Peter Attia, Joe Rogan, Mark Sisson, Gary Taubes, Shawn Baker

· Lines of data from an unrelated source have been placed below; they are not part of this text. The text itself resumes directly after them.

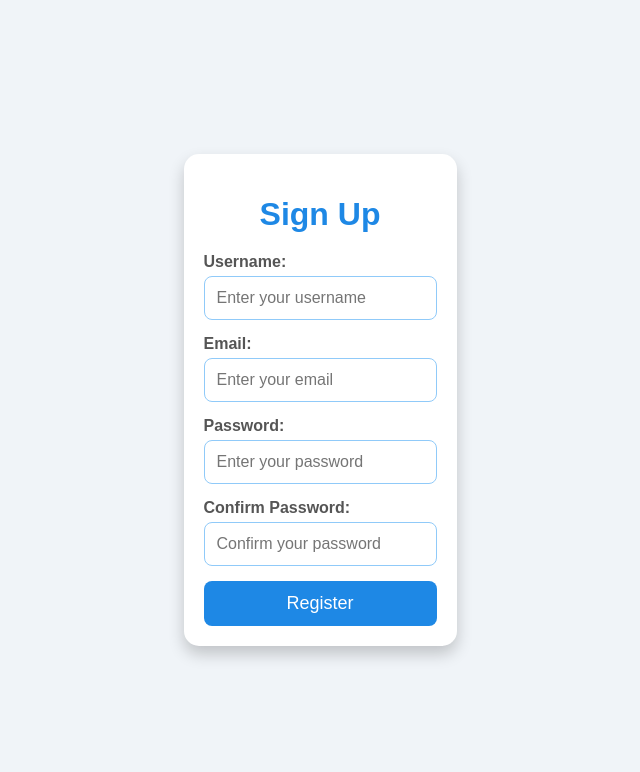
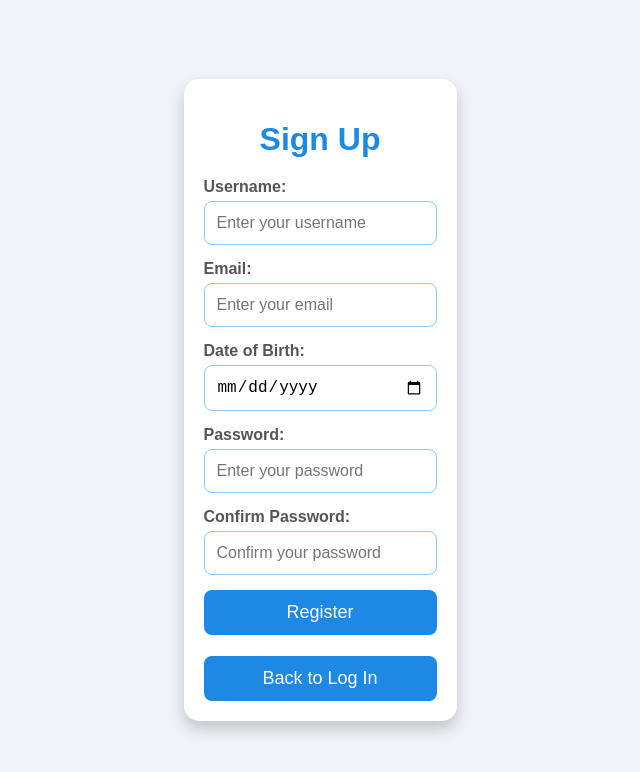
Before and after one commit to Karmejares/ProyectoIngSistemas, a React (Vite) app in the folder projectoIngDeSistemas/: page /SignUp in a window 1280 px wide. Shown: the top 772 px of the page, without its empty margins (320-960 px from the left). Built offline with nearby package versions, Linux system fonts and the light colour scheme.

Commit message:
Add functionality to delete account, and store goals checklist

```diff
--- a/projectoIngDeSistemas/src/App.jsx
+++ b/projectoIngDeSistemas/src/App.jsx
@@ -1,19 +1,30 @@
 import React from "react";
-import { BrowserRouter as Router, Route, Routes } from "react-router-dom";
+import { UserProvider } from "./components/UserContext";
+import { BrowserRouter as Router, Routes, Route } from "react-router-dom";
 import LogIn from "./components/LogIn";
+import SignUp from "./components/SignUp";
 import Application from "./components/Application";
-import SignUp from "./components/SignUp";
+import ProtectedRoute from "./components/ProtectedRoute";
 import "./App.css";
 
 function App() {
   return (
-    <Router>
-      <Routes>
-        <Route path="/" element={<LogIn />} />
-        <Route path="/Application" element={<Application />} />
-        <Route path="SignUp" element={<SignUp />} />
-      </Routes>
-    </Router>
+    <UserProvider>
+      <Router>
+        <Routes>
+          <Route path="/" element={<LogIn />} />
+          <Route path="/SignUp" element={<SignUp />} />
+          <Route
+            path="/Application"
+            element={
+              <ProtectedRoute>
+                <Application />
+              </ProtectedRoute>
+            }
+          />
+        </Routes>
+      </Router>
+    </UserProvider>
   );
 }
 
--- a/projectoIngDeSistemas/src/components/Application.jsx
+++ b/projectoIngDeSistemas/src/components/Application.jsx
@@ -1,5 +1,5 @@
 import classes from "./Application.module.css";
-import petImage from "../assets/imagen1.png";
+import petImage from "../assets/CutePixelatedCat.png";
 import MainFooter from "./MainFooter";
 
 function Application() {
--- a/projectoIngDeSistemas/src/components/CheckList.jsx
+++ b/projectoIngDeSistemas/src/components/CheckList.jsx
@@ -1,11 +1,20 @@
-import React, { useState } from "react";
+import React, { useState, useEffect } from "react";
 import classes from "./CheckList.module.css";
 import { FaTrash } from "react-icons/fa"; // Import the trash icon from react-icons
 
 function CheckList() {
-  const [goals, setGoals] = useState([]);
+  const [goals, setGoals] = useState(() => {
+    // Load goals from localStorage when the component mounts
+    const savedGoals = localStorage.getItem("goals");
+    return savedGoals ? JSON.parse(savedGoals) : [];
+  });
   const [newGoal, setNewGoal] = useState("");
   const [deleteMode, setDeleteMode] = useState(false); // State to enable/disable delete mode
+
+  // Save goals to localStorage whenever they change
+  useEffect(() => {
+    localStorage.setItem("goals", JSON.stringify(goals));
+  }, [goals]);
 
   const handleAddGoal = () => {
     if (newGoal.trim() === "") return;
--- a/projectoIngDeSistemas/src/components/LogIn.jsx
+++ b/projectoIngDeSistemas/src/components/LogIn.jsx
@@ -1,10 +1,12 @@
-import React, { useState } from "react";
+import React, { useState, useContext } from "react";
 import { Link, useNavigate } from "react-router-dom";
+import { UserContext } from "./UserContext";
 import classes from "./LogIn.module.css";
 
 function LogIn() {
   const [formData, setFormData] = useState({ username: "", password: "" });
   const [error, setError] = useState("");
+  const { users, logInUser } = useContext(UserContext); // Access logInUser from context
   const navigate = useNavigate();
 
   const handleChange = (event) => {
@@ -14,8 +16,14 @@ function LogIn() {
 
   const handleSubmit = (event) => {
     event.preventDefault();
-    if (formData.username === "James" && formData.password === "Moncada") {
-      navigate("/Application");
+    const userExists = users.some(
+      (user) =>
+        user.username === formData.username &&
+        user.password === formData.password
+    );
+    if (userExists) {
+      logInUser(); // Mark the user as logged in
+      navigate("/Application"); // Redirect to the application page
     } else {
       setError("Invalid username or password.");
     }
--- a/projectoIngDeSistemas/src/components/OptionsMenu.jsx
+++ b/projectoIngDeSistemas/src/components/OptionsMenu.jsx
@@ -1,15 +1,18 @@
-import React, { useState, useEffect } from "react";
+import React, { useState, useEffect, useContext } from "react";
 import { useNavigate } from "react-router-dom";
+import { UserContext } from "./UserContext"; // Import UserContext
 import classes from "./OptionsMenu.module.css";
 
 function OptionsMenu() {
   const navigate = useNavigate();
+  const { users, setUsers, isLoggedIn, logOutUser } = useContext(UserContext); // Access users and context functions
   const [timeLimit, setTimeLimit] = useState(""); // State to store the time limit
   const [timeExceeded, setTimeExceeded] = useState(false); // State to track if time is exceeded
 
   const handleLogout = () => {
     alert("You are now logged out!");
-    navigate("/"); // Redirect to the LogInBckgrd component
+    logOutUser(); // Log out the user
+    navigate("/"); // Redirect to the login page
   };
 
   const handleSetTimeLimit = (e) => {
@@ -26,8 +29,12 @@ function OptionsMenu() {
       "Are you sure you want to delete your account? This action cannot be undone."
     );
     if (confirmDelete) {
+      // Remove the logged-in user from the users array
+      const updatedUsers = users.filter((user) => user.isLoggedIn !== true);
+      setUsers(updatedUsers); // Update the users in the context
+      logOutUser(); // Log out the user
       alert("Your account has been deleted.");
-      navigate("/"); // Redirect to the login page after account deletion
+      navigate("/"); // Redirect to the login page
     }
   };
 
--- /dev/null
+++ b/projectoIngDeSistemas/src/components/ProtectedRoute.jsx
@@ -0,0 +1,17 @@
+import React, { useContext } from "react";
+import { Navigate } from "react-router-dom";
+import { UserContext } from "./UserContext";
+
+function ProtectedRoute({ children }) {
+  const { isLoggedIn } = useContext(UserContext);
+
+  if (!isLoggedIn) {
+    // Redirect to the login page if the user is not logged in
+    return <Navigate to="/" />;
+  }
+
+  // Render the protected component if the user is logged in
+  return children;
+}
+
+export default ProtectedRoute;
--- a/projectoIngDeSistemas/src/components/SignUp.jsx
+++ b/projectoIngDeSistemas/src/components/SignUp.jsx
@@ -1,15 +1,20 @@
-import React, { useState } from "react";
+import React, { useState, useContext } from "react";
+import { UserContext } from "./UserContext"; // Import UserContext
+import { useNavigate } from "react-router-dom"; // Import useNavigate for navigation
 import styles from "./SignUp.module.css";
 
 function SignUp() {
   const [formData, setFormData] = useState({
     username: "",
     email: "",
+    dob: "", // Add date of birth to the formData state
     password: "",
     confirmPassword: "",
   });
   const [error, setError] = useState("");
   const [success, setSuccess] = useState("");
+  const { addUser } = useContext(UserContext); // Access the addUser function from context
+  const navigate = useNavigate(); // Initialize navigation
 
   const handleChange = (event) => {
     const { name, value } = event.target;
@@ -18,7 +23,12 @@ function SignUp() {
 
   const handleSubmit = (event) => {
     event.preventDefault();
-    if (!formData.username || !formData.email || !formData.password) {
+    if (
+      !formData.username ||
+      !formData.email ||
+      !formData.dob ||
+      !formData.password
+    ) {
       setError("All fields are required.");
       setSuccess("");
       return;
@@ -28,9 +38,28 @@ function SignUp() {
       setSuccess("");
       return;
     }
-    console.log("User registered:", formData);
+
+    // Add the new user to the global context
+    addUser({
+      username: formData.username,
+      email: formData.email,
+      dob: formData.dob, // Pass the date of birth to the context
+      password: formData.password,
+    });
+
     setError("");
     setSuccess("User registered successfully!");
+    setFormData({
+      username: "",
+      email: "",
+      dob: "",
+      password: "",
+      confirmPassword: "",
+    });
+  };
+
+  const handleBackToLogin = () => {
+    navigate("/"); // Navigate back to the login page
   };
 
   return (
@@ -53,6 +82,13 @@ function SignUp() {
           onChange={handleChange}
           placeholder="Enter your email"
         />
+        <label>Date of Birth:</label>
+        <input
+          type="date"
+          name="dob"
+          value={formData.dob}
+          onChange={handleChange}
+        />
         <label>Password:</label>
         <input
           type="password"
@@ -73,6 +109,9 @@ function SignUp() {
       </form>
       {error && <p className={styles.error}>{error}</p>}
       {success && <p className={styles.success}>{success}</p>}
+      <button className={styles.backButton} onClick={handleBackToLogin}>
+        Back to Log In
+      </button>
     </div>
   );
 }
--- a/projectoIngDeSistemas/src/components/SignUp.module.css
+++ b/projectoIngDeSistemas/src/components/SignUp.module.css
@@ -17,6 +17,10 @@ h1 {
 form {
   display: flex;
   flex-direction: column;
+}
+
+form button {
+  margin-bottom: 20px; /* Add spacing below the "Register" button */
 }
 
 label {
@@ -41,6 +45,7 @@ input:focus {
 }
 
 button {
+  display: block;
   padding: 12px;
   background-color: #1e88e5; /* Vibrant blue background for the button */
   color: white;
@@ -90,3 +95,22 @@ p {
   color: #1565c0; /* Darker blue on hover */
   text-decoration: underline;
 }
+
+.backButton {
+  display: block; /* Make the button behave like a block element */
+  margin: 1px auto 0; /* Center horizontally with auto and add spacing above */
+  padding: 12px;
+  background-color: #1e88e5; /* Vibrant blue */
+  color: white;
+  border: none;
+  border-radius: 8px; /* Rounded corners */
+  cursor: pointer;
+  font-size: 18px;
+  transition: background-color 0.3s ease;
+  text-align: center; /* Ensure text inside the button is centered */
+  width: 100%;
+}
+
+.backButton:hover {
+  background-color: #1565c0; /* Darker blue on hover */
+}
--- /dev/null
+++ b/projectoIngDeSistemas/src/components/UserContext.jsx
@@ -0,0 +1,28 @@
+import React, { createContext, useState } from "react";
+
+export const UserContext = createContext();
+
+export function UserProvider({ children }) {
+  const [users, setUsers] = useState([]);
+  const [isLoggedIn, setIsLoggedIn] = useState(false); // Track login status
+
+  const addUser = (user) => {
+    setUsers((prevUsers) => [...prevUsers, user]);
+  };
+
+  const logInUser = () => {
+    setIsLoggedIn(true); // Set the user as logged in
+  };
+
+  const logOutUser = () => {
+    setIsLoggedIn(false); // Log the user out
+  };
+
+  return (
+    <UserContext.Provider
+      value={{ users, addUser, isLoggedIn, logInUser, logOutUser }}
+    >
+      {children}
+    </UserContext.Provider>
+  );
+}
```
Also changed, not shown: projectoIngDeSistemas/src/assets/CutePixelatedCat.png (added), projectoIngDeSistemas/src/assets/Imagen1.png (deleted).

They all have one thing in common, their faces (and hairlines) look so much worse but they have shredded physiques.
 

Jessie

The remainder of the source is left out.